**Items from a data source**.
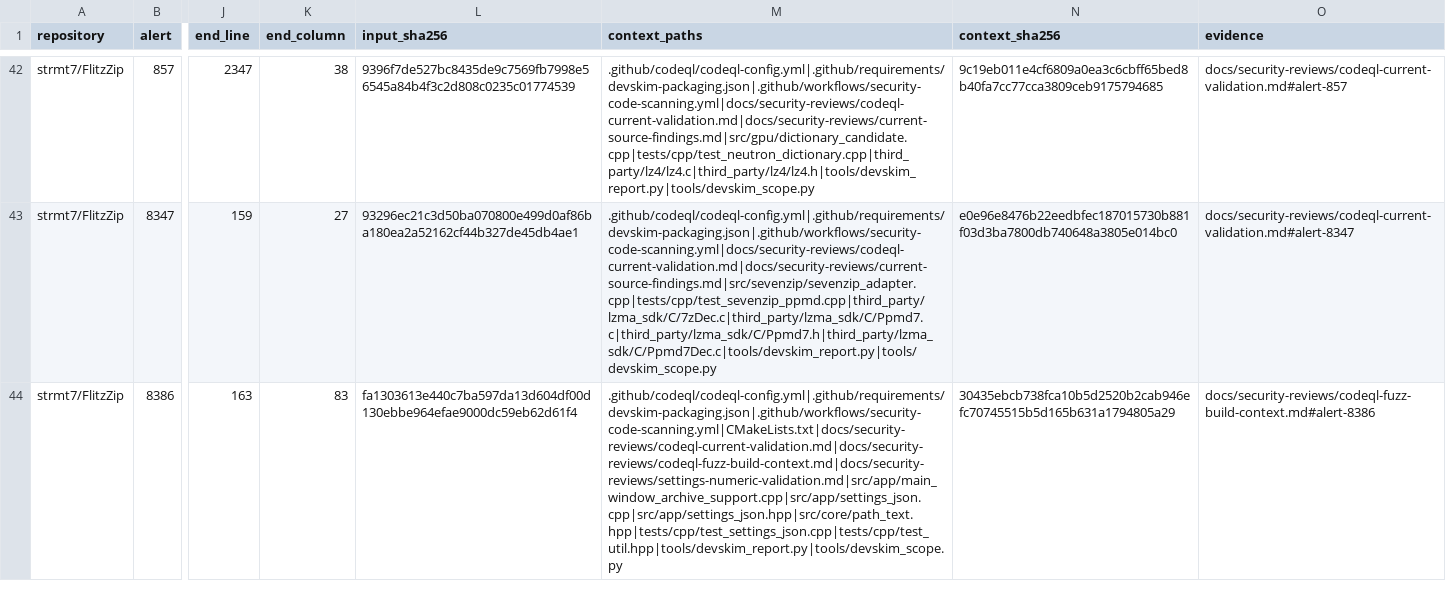
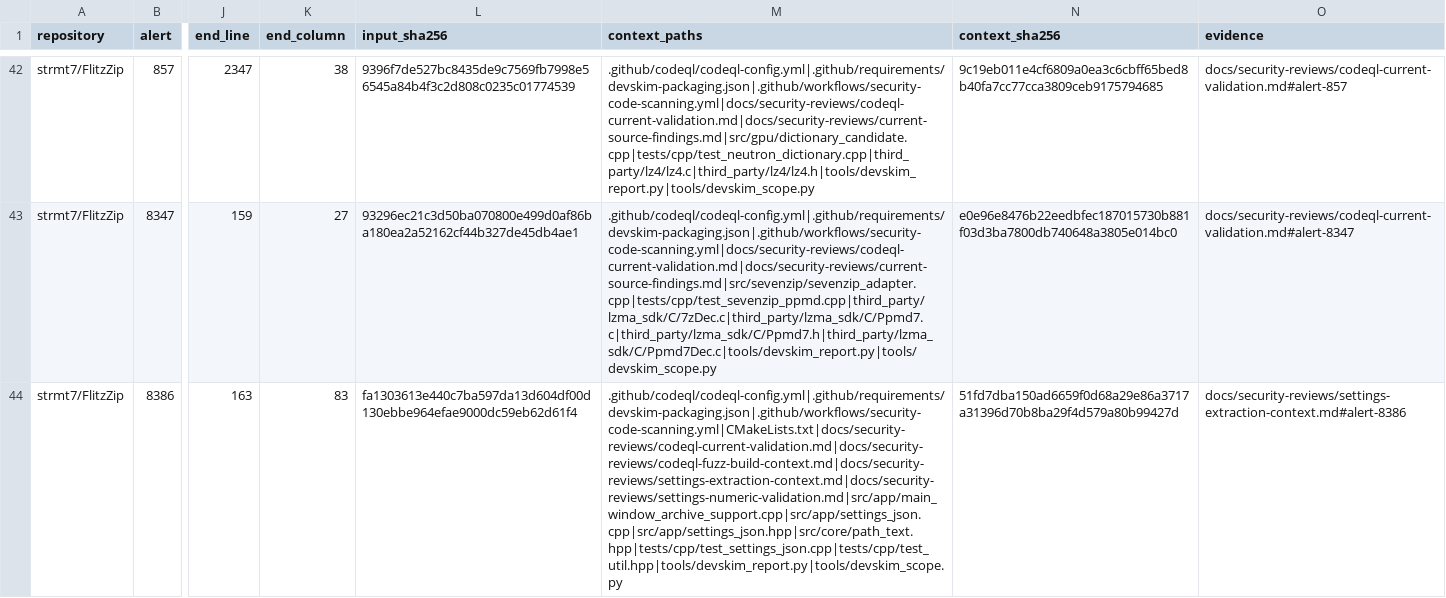
Before and after one commit to strmt7/FlitzZip, a CSV file: .github/scanner-false-positive-reviews.csv, drawn as a sheet; only a part is shown, gaps mark what is left out; the diff covers the shown part only; the diff names each change by its address in the sheet, - before the commit and + after, or states it on an @@ line.

```diff
--- a/.github/scanner-false-positive-reviews.csv
+++ b/.github/scanner-false-positive-reviews.csv
-M44 (context_paths): .github/codeql/codeql-config.yml|.github/requirements/devskim-packaging.json|.github/workflows/security-code-scanning.yml|CMakeLists.txt|docs/security-reviews/codeql-current-validation.md|docs/security-reviews/codeql-fuzz-build-context.md|docs/security-reviews/settings-numeric-validation.md|src/app/main_window_archive_support.cpp|src/app/settings_json.cpp|src/app/settings_json.hpp|src/core/path_text.hpp|tests/cpp/test_settings_json.cpp|tests/cpp/test_util.hpp|tools/devskim_report.py|tools/devskim_scope.py
+M44 (context_paths): .github/codeql/codeql-config.yml|.github/requirements/devskim-packaging.json|.github/workflows/security-code-scanning.yml|CMakeLists.txt|docs/security-reviews/codeql-current-validation.md|docs/security-reviews/codeql-fuzz-build-context.md|docs/security-reviews/settings-extraction-context.md|docs/security-reviews/settings-numeric-validation.md|src/app/main_window_archive_support.cpp|src/app/settings_json.cpp|src/app/settings_json.hpp|src/core/path_text.hpp|tests/cpp/test_settings_json.cpp|tests/cpp/test_util.hpp|tools/devskim_report.py|tools/devskim_scope.py
-N44 (context_sha256): 30435ebcb738fca10b5d2520b2cab946efc70745515b5d165b631a1794805a29
+N44 (context_sha256): 51fd7dba150ad6659f0d68a29e86a3717a31396d70b8ba29f4d579a80b99427d
-O44 (evidence): docs/security-reviews/codeql-fuzz-build-context.md#alert-8386
+O44 (evidence): docs/security-reviews/settings-extraction-context.md#alert-8386
```
Also changed, not shown: 3 edited cells elsewhere in this file, 2 other files.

**EXERCISE DETAILS**.
Exclude the images and reproduce the remaining data exactly.

**REPLY TO THE EXERCISE**.
Before and after one commit to strmt7/FlitzZip, a CSV file: .github/scanner-false-positive-reviews.csv, drawn as a sheet; only a part is shown, gaps mark what is left out; the diff covers the shown part only; the diff names each change by its address in the sheet, - before the commit and + after, or states it on an @@ line.

```diff
--- a/.github/scanner-false-positive-reviews.csv
+++ b/.github/scanner-false-positive-reviews.csv
-M44 (context_paths): .github/codeql/codeql-config.yml|.github/requirements/devskim-packaging.json|.github/workflows/security-code-scanning.yml|CMakeLists.txt|docs/security-reviews/codeql-current-validation.md|docs/security-reviews/codeql-fuzz-build-context.md|docs/security-reviews/settings-numeric-validation.md|src/app/main_window_archive_support.cpp|src/app/settings_json.cpp|src/app/settings_json.hpp|src/core/path_text.hpp|tests/cpp/test_settings_json.cpp|tests/cpp/test_util.hpp|tools/devskim_report.py|tools/devskim_scope.py
+M44 (context_paths): .github/codeql/codeql-config.yml|.github/requirements/devskim-packaging.json|.github/workflows/security-code-scanning.yml|CMakeLists.txt|docs/security-reviews/codeql-current-validation.md|docs/security-reviews/codeql-fuzz-build-context.md|docs/security-reviews/settings-extraction-context.md|docs/security-reviews/settings-numeric-validation.md|src/app/main_window_archive_support.cpp|src/app/settings_json.cpp|src/app/settings_json.hpp|src/core/path_text.hpp|tests/cpp/test_settings_json.cpp|tests/cpp/test_util.hpp|tools/devskim_report.py|tools/devskim_scope.py
-N44 (context_sha256): 30435ebcb738fca10b5d2520b2cab946efc70745515b5d165b631a1794805a29
+N44 (context_sha256): 51fd7dba150ad6659f0d68a29e86a3717a31396d70b8ba29f4d579a80b99427d
-O44 (evidence): docs/security-reviews/codeql-fuzz-build-context.md#alert-8386
+O44 (evidence): docs/security-reviews/settings-extraction-context.md#alert-8386
```
Also changed, not shown: 3 edited cells elsewhere in this file, 2 other files.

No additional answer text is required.